Sisley seeks tenant for Grafton Street
Move may once more raise issue of rent levels on city centre thoroughfare
Sisley at 59 Grafton Street, Dublin, which has a retail area of 129sq m (1,389sq ft). photograph: alan betson
of having to pay significant financial compensation – known as a reverse premium – to attract a replacement tenant for its store near the top of Dublin’s Grafton Street.
Sisley is also planning to offload its shop in Dundrum Town Centre while sister company Benetton has indicated that it will be offering “substantial incentives” to traders willing to take over the lease of its store in Liffey Valley shopping centre.
London agent Harper Dennis Hobbs has announced on its internet site that the incentives to be offered for Grafton Street and Liffey Valley will depend on the strength of the incoming covenants. The landlords in both instances will obviously expect to secure tenants as financially secure as Sisley and Benetton.
The company’s decision to pull out of Grafton Street may well reopen the issue of rent levels in the city’s main shopping thoroughfare. Though many traders have had their rent cut by 50 per cent and more, some landlords have either refused to make concessions or granted only marginal reductions.

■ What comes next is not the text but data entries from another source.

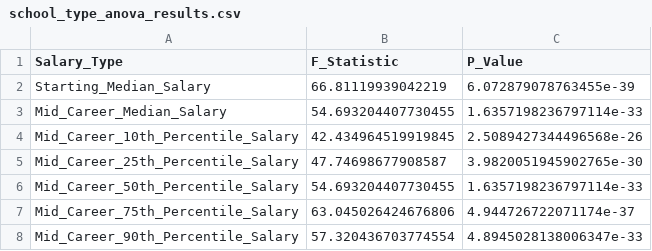
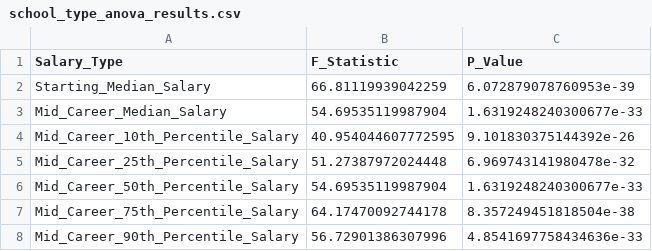
Before and after one commit to UBC-MDS/DSCI_522_Salary-vs-College, a CSV file: results/anova_results/school_type_anova_results.csv, drawn as a sheet.

```diff
--- a/results/anova_results/school_type_anova_results.csv
+++ b/results/anova_results/school_type_anova_results.csv
@@ -1,8 +1,8 @@
 Salary_Type,F_Statistic,P_Value
-Starting_Median_Salary,66.81119939042219,6.072879078763455e-39
-Mid_Career_Median_Salary,54.693204407730455,1.6357198236797114e-33
-Mid_Career_10th_Percentile_Salary,42.434964519919845,2.5089427344496568e-26
-Mid_Career_25th_Percentile_Salary,47.74698677908587,3.9820051945902765e-30
-Mid_Career_50th_Percentile_Salary,54.693204407730455,1.6357198236797114e-33
-Mid_Career_75th_Percentile_Salary,63.045026424676806,4.944726722071174e-37
-Mid_Career_90th_Percentile_Salary,57.320436703774554,4.8945028138006347e-33
+Starting_Median_Salary,66.81119939042259,6.072879078760953e-39
+Mid_Career_Median_Salary,54.69535119987904,1.6319248240300677e-33
+Mid_Career_10th_Percentile_Salary,40.954044607772595,9.101830375144392e-26
+Mid_Career_25th_Percentile_Salary,51.27387972024448,6.969743141980478e-32
+Mid_Career_50th_Percentile_Salary,54.69535119987904,1.6319248240300677e-33
+Mid_Career_75th_Percentile_Salary,64.17470092744178,8.357249451818504e-38
+Mid_Career_90th_Percentile_Salary,56.72901386307996,4.8541697758434636e-33
```
Also changed, not shown: results/anova_results/Mid_Career_10th_Percentile_Salary_type_tukey.csv, results/anova_results/Mid_Career_25th_Percentile_Salary_region_tukey.csv, 45 other files.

In Sisley’s case, the landlord, Irish Life, has apparently settled for an abated rent of €453,164 as against the full rent of €537,000 – a reduction of 19 per cent. On the opposite side of Grafton Street, Canada Life, which now trades here as Irish Life after taking over the company, has agreed to let a shop to Ecco Shoes for €210,000 after a long running dispute with the previous tenant (Korkys Shoes) which had been charged €445,000.
Two other institutions, Irish Property Unit Trust and Aviva, also dropped the rent on the former HMV store from €1.7 million to €865,000 in order to attract Massimo Dutti.

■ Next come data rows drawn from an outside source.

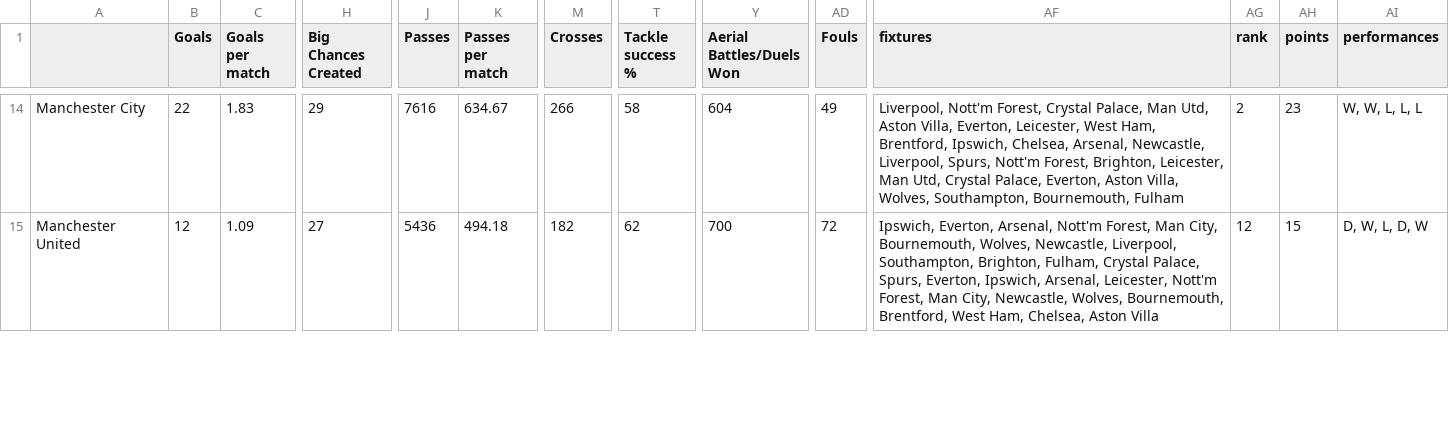
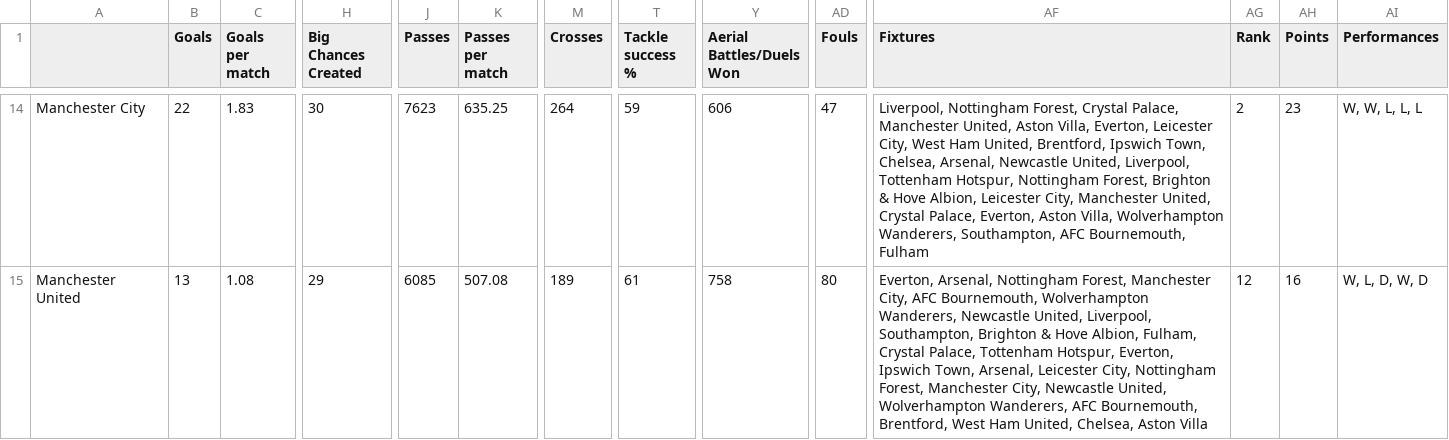
Before and after one commit to Huytutu/Premier-League-2.0, a CSV file: data/Club/all_data_of_clubs.csv, drawn as a sheet; only a part is shown, gaps mark what is left out; the diff covers the shown part only; the diff names each change by its address in the sheet, - before the commit and + after, or states it on an @@ line.

```diff
--- a/data/Club/all_data_of_clubs.csv
+++ b/data/Club/all_data_of_clubs.csv
-AF1: fixtures
+AF1: Fixtures
-AG1: rank
+AG1: Rank
-AH1: points
+AH1: Points
-AI1: performances
+AI1: Performances
-H14 (Big Chances Created): 29
+H14 (Big Chances Created): 30
-J14 (Passes): 7616
+J14 (Passes): 7623
-K14 (Passes per match): 634.67
+K14 (Passes per match): 635.25
-M14 (Crosses): 266
+M14 (Crosses): 264
-T14 (Tackle success %): 58
+T14 (Tackle success %): 59
-Y14 (Aerial Battles/Duels Won): 604
+Y14 (Aerial Battles/Duels Won): 606
-AD14 (Fouls): 49
+AD14 (Fouls): 47
-AF14 (Fixtures): Liverpool, Nott'm Forest, Crystal Palace, Man Utd, Aston Villa, Everton, Leicester, West Ham, Brentford, Ipswich, Chelsea, Arsenal, Newcastle, Liverpool, Spurs, Nott'm Forest, Brighton, Leicester, Man Utd, Crystal Palace, Everton, Aston Villa, Wolves, Southampton, Bournemouth, Fulham
+AF14 (Fixtures): Liverpool, Nottingham Forest, Crystal Palace, Manchester United, Aston Villa, Everton, Leicester City, West Ham United, Brentford, Ipswich Town, Chelsea, Arsenal, Newcastle United, Liverpool, Tottenham Hotspur, Nottingham Forest, Brighton & Hove Albion, Leicester City, Manchester United, Crystal Palace, Everton, Aston Villa, Wolverhampton Wanderers, Southampton, AFC Bournemouth, Fulham
-B15 (Goals): 12
+B15 (Goals): 13
-C15 (Goals per match): 1.09
+C15 (Goals per match): 1.08
-H15 (Big Chances Created): 27
+H15 (Big Chances Created): 29
-J15 (Passes): 5436
+J15 (Passes): 6085
-K15 (Passes per match): 494.18
+K15 (Passes per match): 507.08
-M15 (Crosses): 182
+M15 (Crosses): 189
-T15 (Tackle success %): 62
+T15 (Tackle success %): 61
-Y15 (Aerial Battles/Duels Won): 700
+Y15 (Aerial Battles/Duels Won): 758
-AD15 (Fouls): 72
+AD15 (Fouls): 80
-AF15 (Fixtures): Ipswich, Everton, Arsenal, Nott'm Forest, Man City, Bournemouth, Wolves, Newcastle, Liverpool, Southampton, Brighton, Fulham, Crystal Palace, Spurs, Everton, Ipswich, Arsenal, Leicester, Nott'm Forest, Man City, Newcastle, Wolves, Bournemouth, Brentford, West Ham, Chelsea, Aston…
+AF15 (Fixtures): Everton, Arsenal, Nottingham Forest, Manchester City, AFC Bournemouth, Wolverhampton Wanderers, Newcastle United, Liverpool, Southampton, Brighton & Hove Albion, Fulham, Crystal Palace, Tottenham Hotspur, Everton, Ipswich Town, Arsenal, Leicester City, Nottingham Forest, Manchester City, Newcastle United, Wolverhampton Wanderers, AFC Bournemouth, Brentford, West Ham United, Chelsea, Aston…
-AH15 (Points): 15
+AH15 (Points): 16
-AI15 (Performances): D, W, L, D, W
+AI15 (Performances): W, L, D, W, D
```
Also changed, not shown: 170 edited cells elsewhere in this file, data/Club/link_all_club.csv, 20 other files.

Sisley is understood to have paid key money of €382,000 for 59 Grafton Street in 2002 when it signed up to a 25-year lease which runs until 2027.
The original rent of €275,000 was increased to €537,000 during the 2007 boom – a figure that is difficult to justify for an understated shop with a ground floor retail area of 129sq m (1,389sq ft).
Unlike the Grafton Street unit where a reverse premium will obviously apply, Sisley is inviting offers for the shop in the Dundrum Town Centre, where there is a constant demand for outlets both from Irish and overseas traders.
The tenant is paying rent of €248,000 rather than the full rent of €295,000 for the 127sq m (1,373sq ft) shop on level two. The 25-year lease gives the tenant a break option in 2021.
Benetton’s London property agents said on their website that “substantial incentives are available, subject to covenant strength” in the case of the Liffey Valley shop.
The 195sq m (2,100sq ft) unit has an abated rent of €291,983 rather than the original rent of €346,000.
The lease does not expire until 2023 and the next rent review is due in 2016.